Investments Not Gender Influenced


    When it comes to investing, gender differences may be overstated, says a report from the Merrill Lynch Wealth Management Institute. Its study of 11,500 investors found that while men and women differ in their approach to investment decision-making, gender is less a determinant of investing success than other social, demographic, and circumstantial factors. It aims to challenge conclusions drawn from research that has found women tend to be more risk averse, are less engaged in investment decision-making, and trade less often. Its research found that men and women who have a similar level of financial knowledge share similar risk behavior. The greatest differentiating factor among investors is their perceived financial knowledge and women are more likely than men to say they have lower levels of financial knowledge. “Our research reinforces the importance of concentrating on the unique, personal goals of each investor.

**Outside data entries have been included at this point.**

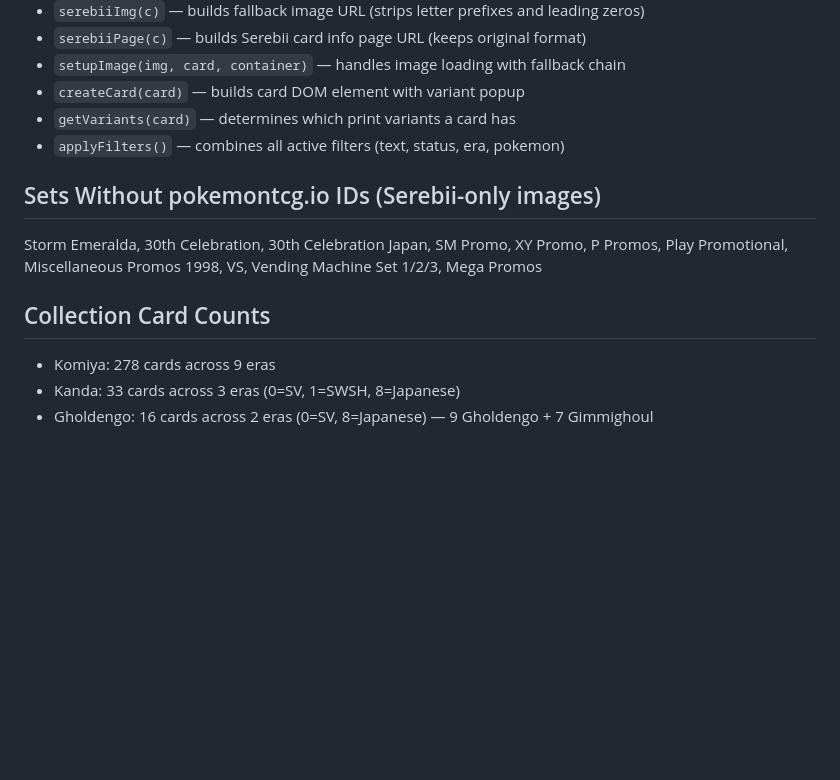
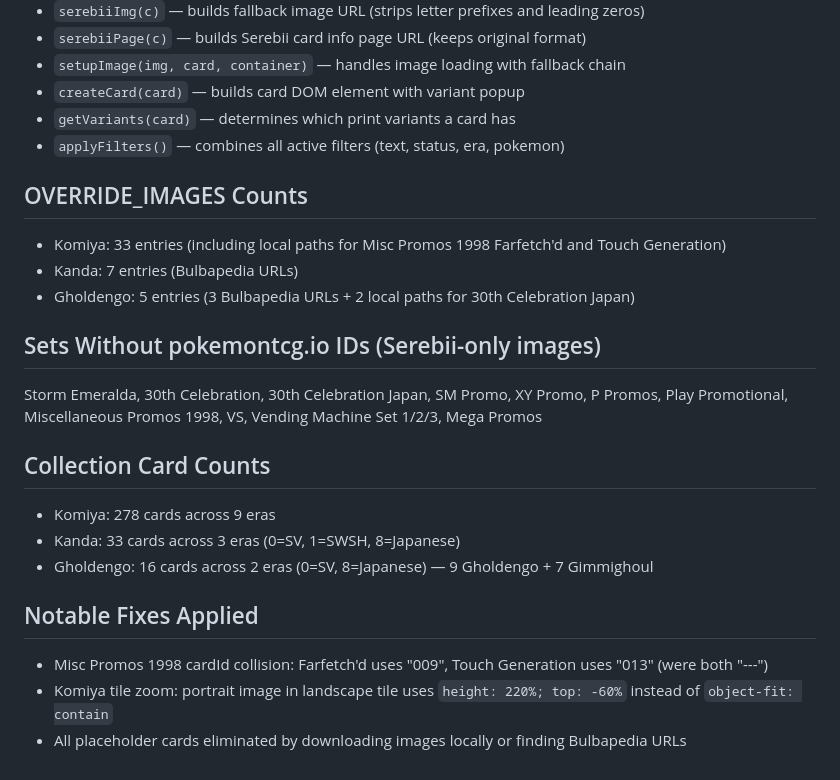
Before and after one commit to GazzaHaas/Pokemon-Collection, a Markdown page: CLAUDE.md, the part around one of its changes. GitHub-like rendering; blank space fills up the shorter version.

```diff
--- a/CLAUDE.md
+++ b/CLAUDE.md
@@ -62,6 +85,11 @@ Multi-collection web app tracking Pokemon TCG cards across three collections. De
 - `getVariants(card)` — determines which print variants a card has
 - `applyFilters()` — combines all active filters (text, status, era, pokemon)
 
+## OVERRIDE_IMAGES Counts
+- Komiya: 33 entries (including local paths for Misc Promos 1998 Farfetch'd and Touch Generation)
+- Kanda: 7 entries (Bulbapedia URLs)
+- Gholdengo: 5 entries (3 Bulbapedia URLs + 2 local paths for 30th Celebration Japan)
+
 ## Sets Without pokemontcg.io IDs (Serebii-only images)
 Storm Emeralda, 30th Celebration, 30th Celebration Japan, SM Promo, XY Promo, P Promos, Play Promotional, Miscellaneous Promos 1998, VS, Vending Machine Set 1/2/3, Mega Promos
 
@@ -69,3 +97,8 @@ Storm Emeralda, 30th Celebration, 30th Celebration Japan, SM Promo, XY Promo, P
 - Komiya: 278 cards across 9 eras
 - Kanda: 33 cards across 3 eras (0=SV, 1=SWSH, 8=Japanese)
 - Gholdengo: 16 cards across 2 eras (0=SV, 8=Japanese) — 9 Gholdengo + 7 Gimmighoul
+
+## Notable Fixes Applied
+- Misc Promos 1998 cardId collision: Farfetch'd uses "009", Touch Generation uses "013" (were both "---")
+- Komiya tile zoom: portrait image in landscape tile uses `height: 220%; top: -60%` instead of `object-fit: contain`
+- All placeholder cards eliminated by downloading images locally or finding Bulbapedia URLs
```
Also changed, not shown: other parts of CLAUDE.md (+26 -3 lines).
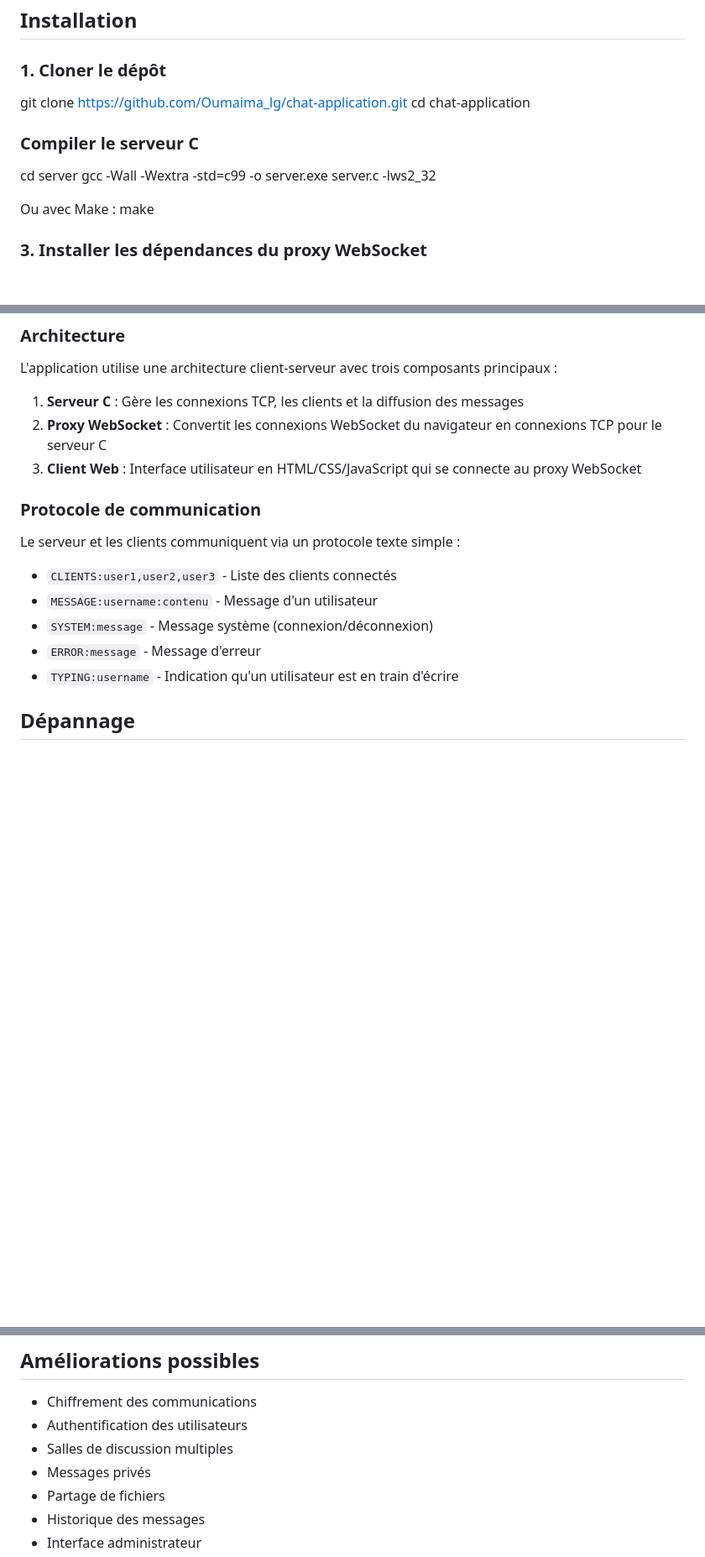
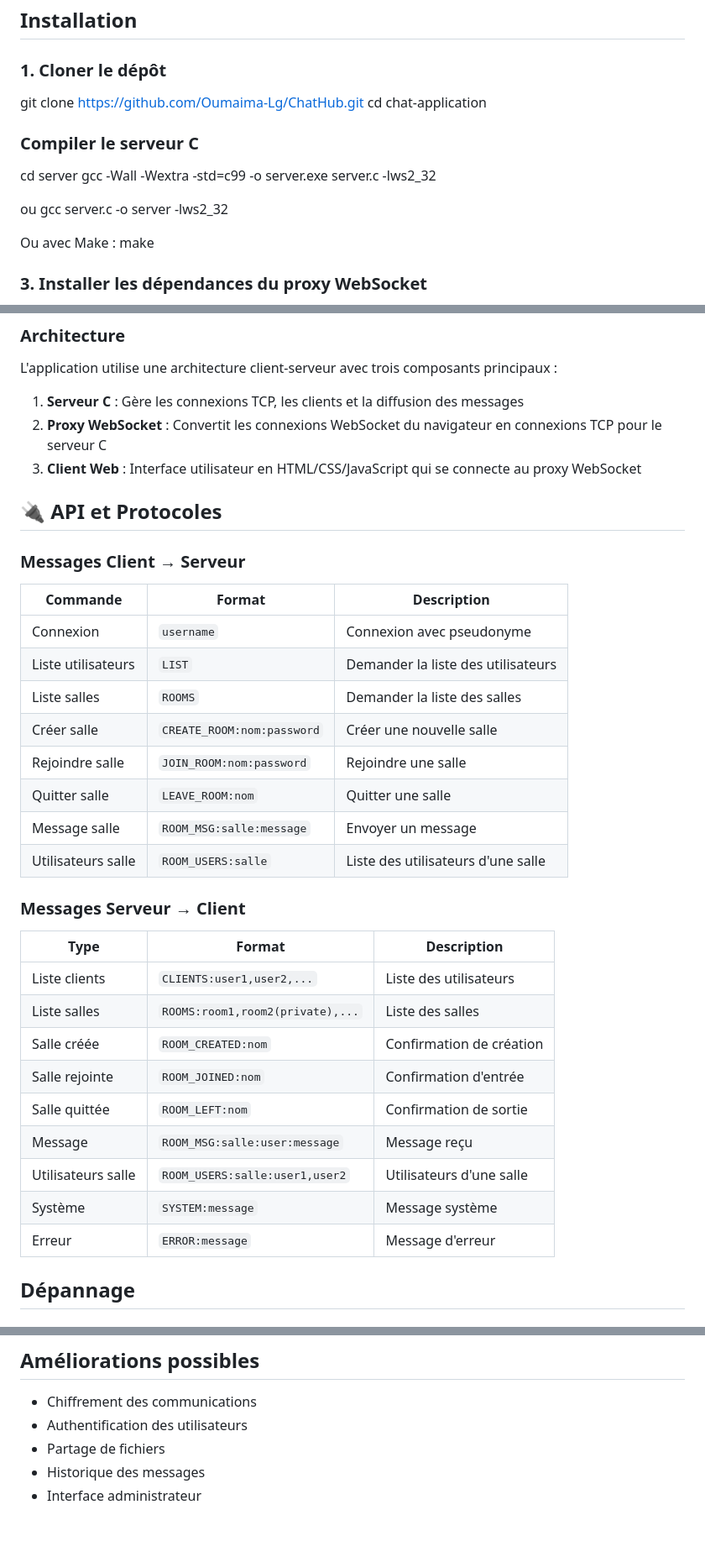
Before and after one commit to Oumaima-Lg/ChatHub, a Markdown page: Readme.md, 3 parts joined by grey strips. Shown: that part at 84% size. Drawn GitHub-style; blank space fills up the shorter version.

```diff
--- a/Readme.md
+++ b/Readme.md
@@ -34,7 +116,7 @@ Une application de chat en temps réel avec un serveur en C et un client web. Ce
 ## Installation
 
 ### 1. Cloner le dépôt
-git clone https://github.com/Oumaima_lg/chat-application.git
+git clone https://github.com/Oumaima-Lg/ChatHub.git
 cd chat-application
 
 
@@ -42,6 +124,9 @@ cd chat-application
 
 cd server
 gcc -Wall -Wextra -std=c99 -o server.exe server.c -lws2_32
+
+ou
+gcc server.c -o server -lws2_32
 
 Ou avec Make :
 make
@@ -113,15 +222,35 @@ L'application utilise une architecture client-serveur avec trois composants prin
 3. **Client Web** : Interface utilisateur en HTML/CSS/JavaScript qui se connecte au proxy WebSocket
 
 
-### Protocole de communication
 
-Le serveur et les clients communiquent via un protocole texte simple :
+## 🔌 API et Protocoles
 
-- `CLIENTS:user1,user2,user3` - Liste des clients connectés
-- `MESSAGE:username:contenu` - Message d'un utilisateur
-- `SYSTEM:message` - Message système (connexion/déconnexion)
-- `ERROR:message` - Message d'erreur
-- `TYPING:username` - Indication qu'un utilisateur est en train d'écrire
+### Messages Client → Serveur
+
+| Commande | Format | Description |
+|----------|--------|-------------|
+| Connexion | `username` | Connexion avec pseudonyme |
+| Liste utilisateurs | `LIST` | Demander la liste des utilisateurs |
+| Liste salles | `ROOMS` | Demander la liste des salles |
+| Créer salle | `CREATE_ROOM:nom:password` | Créer une nouvelle salle |
+| Rejoindre salle | `JOIN_ROOM:nom:password` | Rejoindre une salle |
+| Quitter salle | `LEAVE_ROOM:nom` | Quitter une salle |
+| Message salle | `ROOM_MSG:salle:message` | Envoyer un message |
+| Utilisateurs salle | `ROOM_USERS:salle` | Liste des utilisateurs d'une salle |
+
+### Messages Serveur → Client
+
+| Type | Format | Description |
+|------|--------|-------------|
+| Liste clients | `CLIENTS:user1,user2,...` | Liste des utilisateurs |
+| Liste salles | `ROOMS:room1,room2(private),...` | Liste des salles |
+| Salle créée | `ROOM_CREATED:nom` | Confirmation de création |
+| Salle rejointe | `ROOM_JOINED:nom` | Confirmation d'entrée |
+| Salle quittée | `ROOM_LEFT:nom` | Confirmation de sortie |
+| Message | `ROOM_MSG:salle:user:message` | Message reçu |
+| Utilisateurs salle | `ROOM_USERS:salle:user1,user2` | Utilisateurs d'une salle |
+| Système | `SYSTEM:message` | Message système |
+| Erreur | `ERROR:message` | Message d'erreur |
 
 
 ## Dépannage
@@ -149,8 +278,6 @@ Le serveur et les clients communiquent via un protocole texte simple :
 
 - Chiffrement des communications
 - Authentification des utilisateurs
-- Salles de discussion multiples
-- Messages privés
 - Partage de fichiers
 - Historique des messages
 - Interface administrateur
```
Also changed, not shown: other parts of Readme.md (+115 -5 lines).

Doing so can identify a deeper understanding of the individual’s concerns and priorities which may better align investments to achieve the outcomes the investor desires,” says Michael Liersch, head of behavioural finance for Merrill Lynch Wealth Management.